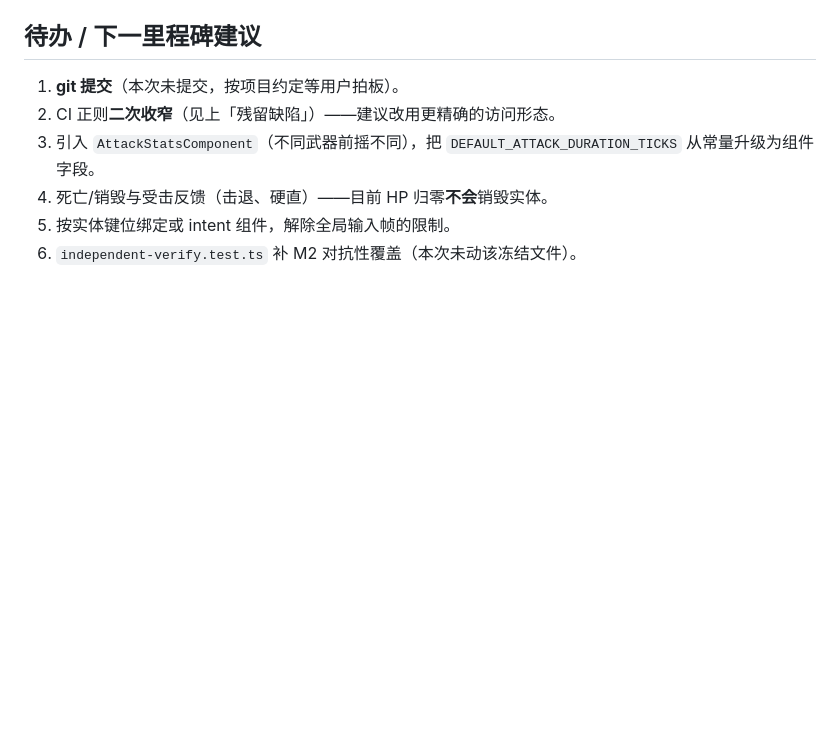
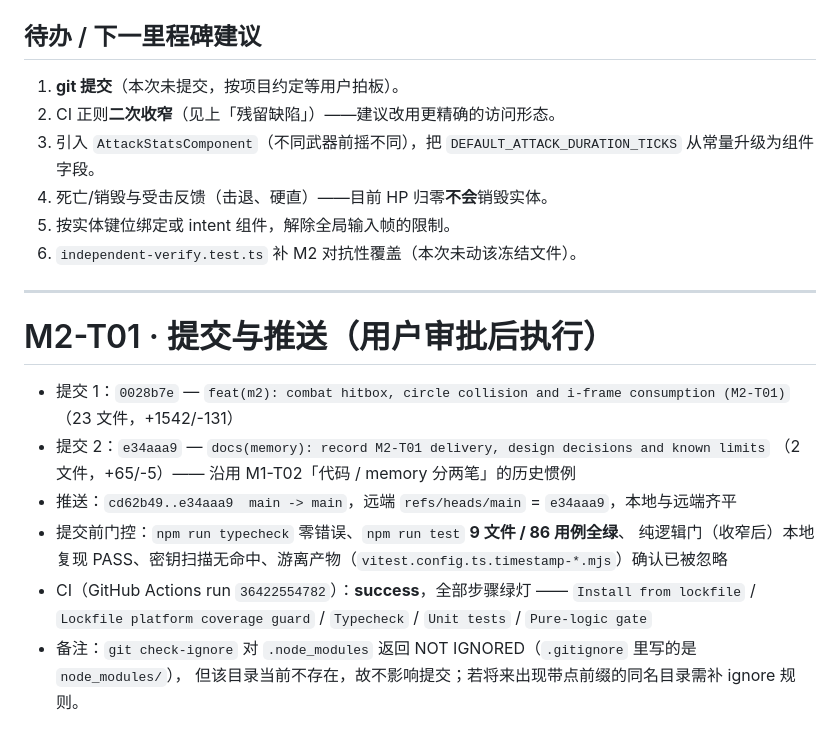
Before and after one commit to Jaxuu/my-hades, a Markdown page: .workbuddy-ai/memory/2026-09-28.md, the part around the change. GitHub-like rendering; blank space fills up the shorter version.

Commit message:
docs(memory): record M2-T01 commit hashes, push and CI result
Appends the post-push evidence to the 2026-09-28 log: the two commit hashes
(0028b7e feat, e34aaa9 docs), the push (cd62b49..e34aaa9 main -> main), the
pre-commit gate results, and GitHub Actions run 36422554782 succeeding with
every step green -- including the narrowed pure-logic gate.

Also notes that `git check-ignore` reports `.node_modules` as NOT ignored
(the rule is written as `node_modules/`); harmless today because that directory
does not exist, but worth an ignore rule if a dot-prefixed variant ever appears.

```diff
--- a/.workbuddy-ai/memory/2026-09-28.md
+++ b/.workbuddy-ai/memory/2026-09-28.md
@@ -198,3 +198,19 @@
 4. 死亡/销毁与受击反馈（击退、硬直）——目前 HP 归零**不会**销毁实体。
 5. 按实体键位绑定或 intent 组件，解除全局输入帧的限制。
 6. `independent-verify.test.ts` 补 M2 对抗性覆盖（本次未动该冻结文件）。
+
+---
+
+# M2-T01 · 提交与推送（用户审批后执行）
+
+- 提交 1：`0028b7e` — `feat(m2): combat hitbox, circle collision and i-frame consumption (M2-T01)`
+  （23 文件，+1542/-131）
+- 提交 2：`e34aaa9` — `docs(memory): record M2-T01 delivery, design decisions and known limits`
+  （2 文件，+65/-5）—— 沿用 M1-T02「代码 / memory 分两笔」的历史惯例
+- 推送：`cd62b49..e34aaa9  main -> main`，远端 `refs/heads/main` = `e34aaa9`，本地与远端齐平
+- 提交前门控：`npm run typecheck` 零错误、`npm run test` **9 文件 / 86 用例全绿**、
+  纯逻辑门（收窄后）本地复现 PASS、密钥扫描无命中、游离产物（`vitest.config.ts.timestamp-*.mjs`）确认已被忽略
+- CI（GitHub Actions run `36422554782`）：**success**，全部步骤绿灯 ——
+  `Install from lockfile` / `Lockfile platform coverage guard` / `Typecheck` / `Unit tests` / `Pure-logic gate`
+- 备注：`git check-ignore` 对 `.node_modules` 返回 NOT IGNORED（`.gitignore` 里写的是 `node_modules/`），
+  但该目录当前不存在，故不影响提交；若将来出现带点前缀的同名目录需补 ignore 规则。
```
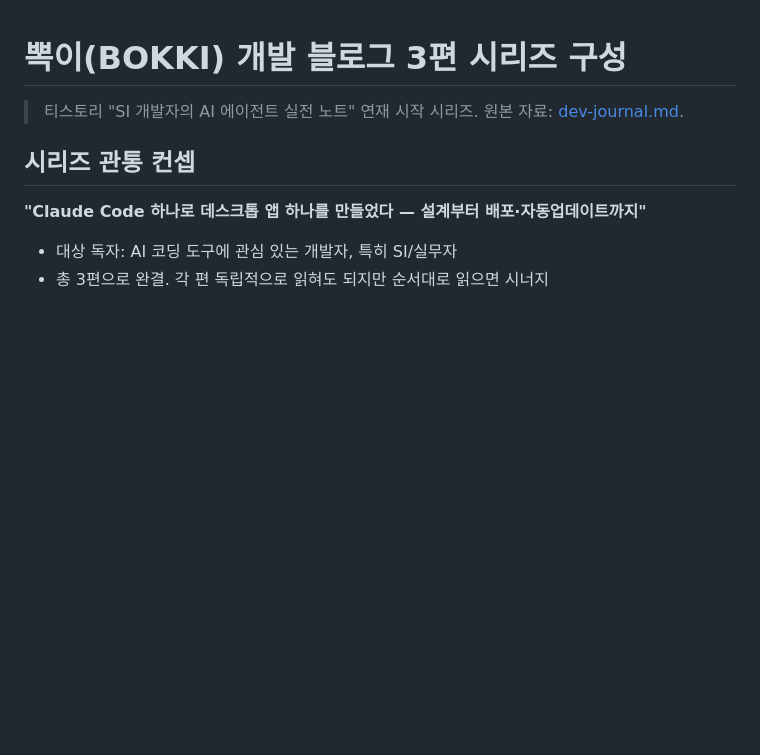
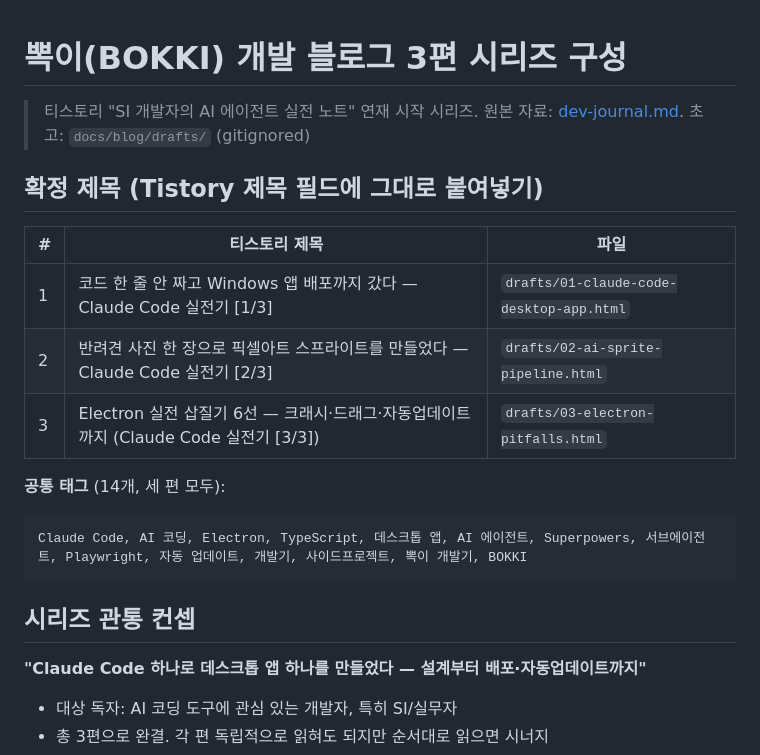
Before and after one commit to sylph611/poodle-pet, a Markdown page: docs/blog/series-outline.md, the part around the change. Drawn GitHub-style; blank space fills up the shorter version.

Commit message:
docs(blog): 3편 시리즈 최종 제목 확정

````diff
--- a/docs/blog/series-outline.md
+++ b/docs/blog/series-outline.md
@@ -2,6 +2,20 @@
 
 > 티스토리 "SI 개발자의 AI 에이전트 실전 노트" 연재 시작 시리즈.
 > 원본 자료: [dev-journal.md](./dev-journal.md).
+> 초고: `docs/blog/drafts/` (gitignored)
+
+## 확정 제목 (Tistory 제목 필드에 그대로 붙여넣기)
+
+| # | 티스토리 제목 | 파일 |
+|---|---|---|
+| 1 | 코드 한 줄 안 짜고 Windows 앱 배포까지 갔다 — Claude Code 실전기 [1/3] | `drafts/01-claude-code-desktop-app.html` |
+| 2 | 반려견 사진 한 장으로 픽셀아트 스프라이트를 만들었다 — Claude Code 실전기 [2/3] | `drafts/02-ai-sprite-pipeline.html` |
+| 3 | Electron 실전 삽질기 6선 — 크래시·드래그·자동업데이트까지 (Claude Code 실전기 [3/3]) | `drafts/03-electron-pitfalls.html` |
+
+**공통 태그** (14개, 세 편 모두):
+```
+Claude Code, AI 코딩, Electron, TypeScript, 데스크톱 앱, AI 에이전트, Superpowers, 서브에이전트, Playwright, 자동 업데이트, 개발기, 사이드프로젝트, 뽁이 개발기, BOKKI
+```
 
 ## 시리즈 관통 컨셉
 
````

______

* [Directions for this task] Repeat the records above exactly, without any pictures.

* [Response]
Before and after one commit to Jaxuu/my-hades, a Markdown page: .workbuddy-ai/memory/2026-09-28.md, the part around the change. GitHub-like rendering; blank space fills up the shorter version.

Commit message:
docs(memory): record M2-T01 commit hashes, push and CI result
Appends the post-push evidence to the 2026-09-28 log: the two commit hashes
(0028b7e feat, e34aaa9 docs), the push (cd62b49..e34aaa9 main -> main), the
pre-commit gate results, and GitHub Actions run 36422554782 succeeding with
every step green -- including the narrowed pure-logic gate.

Also notes that `git check-ignore` reports `.node_modules` as NOT ignored
(the rule is written as `node_modules/`); harmless today because that directory
does not exist, but worth an ignore rule if a dot-prefixed variant ever appears.

```diff
--- a/.workbuddy-ai/memory/2026-09-28.md
+++ b/.workbuddy-ai/memory/2026-09-28.md
@@ -198,3 +198,19 @@
 4. 死亡/销毁与受击反馈（击退、硬直）——目前 HP 归零**不会**销毁实体。
 5. 按实体键位绑定或 intent 组件，解除全局输入帧的限制。
 6. `independent-verify.test.ts` 补 M2 对抗性覆盖（本次未动该冻结文件）。
+
+---
+
+# M2-T01 · 提交与推送（用户审批后执行）
+
+- 提交 1：`0028b7e` — `feat(m2): combat hitbox, circle collision and i-frame consumption (M2-T01)`
+  （23 文件，+1542/-131）
+- 提交 2：`e34aaa9` — `docs(memory): record M2-T01 delivery, design decisions and known limits`
+  （2 文件，+65/-5）—— 沿用 M1-T02「代码 / memory 分两笔」的历史惯例
+- 推送：`cd62b49..e34aaa9  main -> main`，远端 `refs/heads/main` = `e34aaa9`，本地与远端齐平
+- 提交前门控：`npm run typecheck` 零错误、`npm run test` **9 文件 / 86 用例全绿**、
+  纯逻辑门（收窄后）本地复现 PASS、密钥扫描无命中、游离产物（`vitest.config.ts.timestamp-*.mjs`）确认已被忽略
+- CI（GitHub Actions run `36422554782`）：**success**，全部步骤绿灯 ——
+  `Install from lockfile` / `Lockfile platform coverage guard` / `Typecheck` / `Unit tests` / `Pure-logic gate`
+- 备注：`git check-ignore` 对 `.node_modules` 返回 NOT IGNORED（`.gitignore` 里写的是 `node_modules/`），
+  但该目录当前不存在，故不影响提交；若将来出现带点前缀的同名目录需补 ignore 规则。
```
Before and after one commit to sylph611/poodle-pet, a Markdown page: docs/blog/series-outline.md, the part around the change. Drawn GitHub-style; blank space fills up the shorter version.

Commit message:
docs(blog): 3편 시리즈 최종 제목 확정

````diff
--- a/docs/blog/series-outline.md
+++ b/docs/blog/series-outline.md
@@ -2,6 +2,20 @@
 
 > 티스토리 "SI 개발자의 AI 에이전트 실전 노트" 연재 시작 시리즈.
 > 원본 자료: [dev-journal.md](./dev-journal.md).
+> 초고: `docs/blog/drafts/` (gitignored)
+
+## 확정 제목 (Tistory 제목 필드에 그대로 붙여넣기)
+
+| # | 티스토리 제목 | 파일 |
+|---|---|---|
+| 1 | 코드 한 줄 안 짜고 Windows 앱 배포까지 갔다 — Claude Code 실전기 [1/3] | `drafts/01-claude-code-desktop-app.html` |
+| 2 | 반려견 사진 한 장으로 픽셀아트 스프라이트를 만들었다 — Claude Code 실전기 [2/3] | `drafts/02-ai-sprite-pipeline.html` |
+| 3 | Electron 실전 삽질기 6선 — 크래시·드래그·자동업데이트까지 (Claude Code 실전기 [3/3]) | `drafts/03-electron-pitfalls.html` |
+
+**공통 태그** (14개, 세 편 모두):
+```
+Claude Code, AI 코딩, Electron, TypeScript, 데스크톱 앱, AI 에이전트, Superpowers, 서브에이전트, Playwright, 자동 업데이트, 개발기, 사이드프로젝트, 뽁이 개발기, BOKKI
+```
 
 ## 시리즈 관통 컨셉
 
````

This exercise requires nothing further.